# [Task brief]
Below are records. Count every line containing the word "garrisons" and give the number alone.
╔══
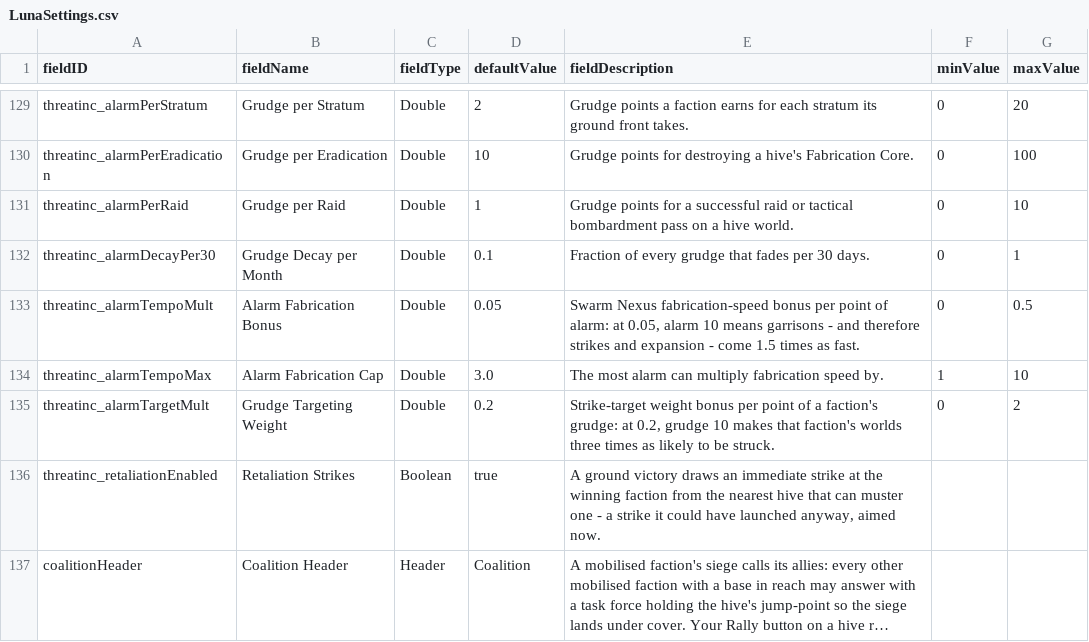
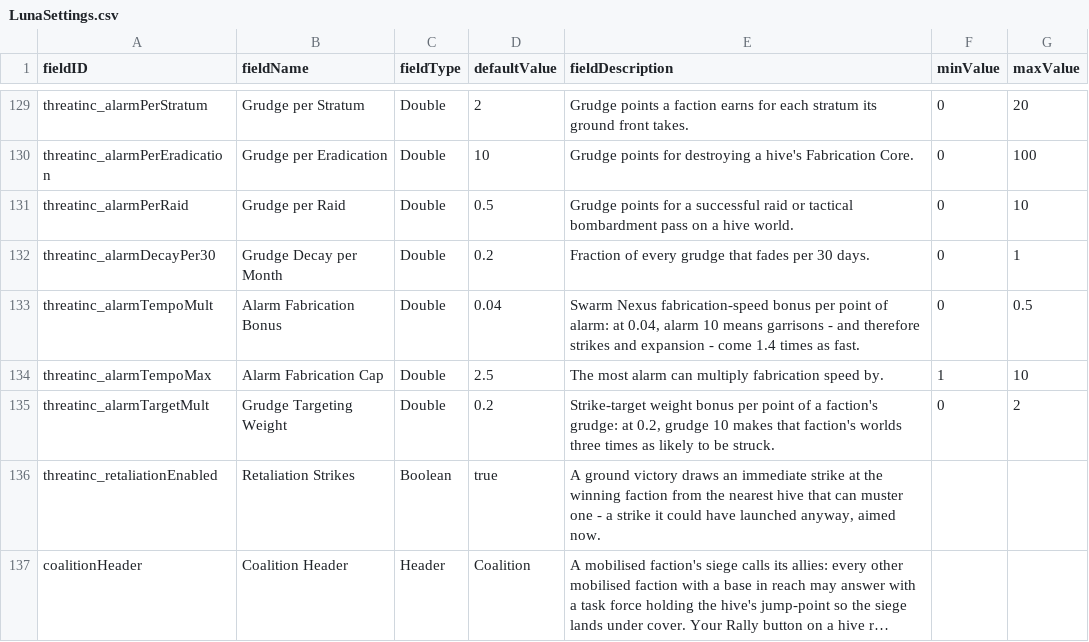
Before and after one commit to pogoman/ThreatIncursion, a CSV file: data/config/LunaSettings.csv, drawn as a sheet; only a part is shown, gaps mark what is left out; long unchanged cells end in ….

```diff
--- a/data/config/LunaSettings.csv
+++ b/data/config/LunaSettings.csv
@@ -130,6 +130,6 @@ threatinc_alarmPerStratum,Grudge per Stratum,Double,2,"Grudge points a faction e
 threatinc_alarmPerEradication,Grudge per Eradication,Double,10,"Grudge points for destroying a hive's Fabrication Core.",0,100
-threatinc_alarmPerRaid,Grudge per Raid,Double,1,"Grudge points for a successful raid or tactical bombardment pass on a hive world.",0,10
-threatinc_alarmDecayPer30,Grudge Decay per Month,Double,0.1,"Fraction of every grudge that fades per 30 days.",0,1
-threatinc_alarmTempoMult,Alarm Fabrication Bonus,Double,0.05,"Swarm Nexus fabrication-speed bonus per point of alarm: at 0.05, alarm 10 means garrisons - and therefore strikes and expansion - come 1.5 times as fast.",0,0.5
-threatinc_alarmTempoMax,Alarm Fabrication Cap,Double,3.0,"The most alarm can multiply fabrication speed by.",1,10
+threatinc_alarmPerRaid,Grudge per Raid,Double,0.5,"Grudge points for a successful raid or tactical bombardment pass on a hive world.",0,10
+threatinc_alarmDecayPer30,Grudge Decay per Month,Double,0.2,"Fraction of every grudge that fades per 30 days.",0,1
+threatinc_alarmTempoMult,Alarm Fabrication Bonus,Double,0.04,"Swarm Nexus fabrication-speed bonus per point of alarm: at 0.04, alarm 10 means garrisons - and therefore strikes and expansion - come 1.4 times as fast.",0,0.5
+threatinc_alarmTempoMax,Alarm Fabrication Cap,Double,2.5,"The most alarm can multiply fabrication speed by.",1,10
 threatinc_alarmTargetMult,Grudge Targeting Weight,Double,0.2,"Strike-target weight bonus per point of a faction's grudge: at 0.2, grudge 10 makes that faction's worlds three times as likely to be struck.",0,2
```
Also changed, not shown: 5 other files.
╚══
╔══
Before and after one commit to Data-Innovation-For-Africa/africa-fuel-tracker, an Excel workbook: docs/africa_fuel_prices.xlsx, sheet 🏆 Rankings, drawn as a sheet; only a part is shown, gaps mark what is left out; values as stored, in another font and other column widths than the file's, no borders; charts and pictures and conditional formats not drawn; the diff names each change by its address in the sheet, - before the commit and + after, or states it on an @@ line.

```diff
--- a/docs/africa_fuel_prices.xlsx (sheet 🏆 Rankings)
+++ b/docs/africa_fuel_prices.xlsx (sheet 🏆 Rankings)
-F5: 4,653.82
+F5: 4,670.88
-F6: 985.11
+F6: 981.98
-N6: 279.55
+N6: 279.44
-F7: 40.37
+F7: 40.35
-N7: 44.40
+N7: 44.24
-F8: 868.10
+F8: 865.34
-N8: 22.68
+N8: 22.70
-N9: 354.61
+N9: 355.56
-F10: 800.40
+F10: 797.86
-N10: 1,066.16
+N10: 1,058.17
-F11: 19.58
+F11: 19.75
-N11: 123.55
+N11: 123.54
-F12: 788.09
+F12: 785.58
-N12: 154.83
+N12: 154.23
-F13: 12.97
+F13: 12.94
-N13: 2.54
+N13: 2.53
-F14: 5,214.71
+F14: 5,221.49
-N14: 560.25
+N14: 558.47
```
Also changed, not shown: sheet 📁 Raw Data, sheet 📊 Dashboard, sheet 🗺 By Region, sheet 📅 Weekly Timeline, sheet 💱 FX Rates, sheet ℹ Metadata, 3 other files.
╚══
# [Response box]
2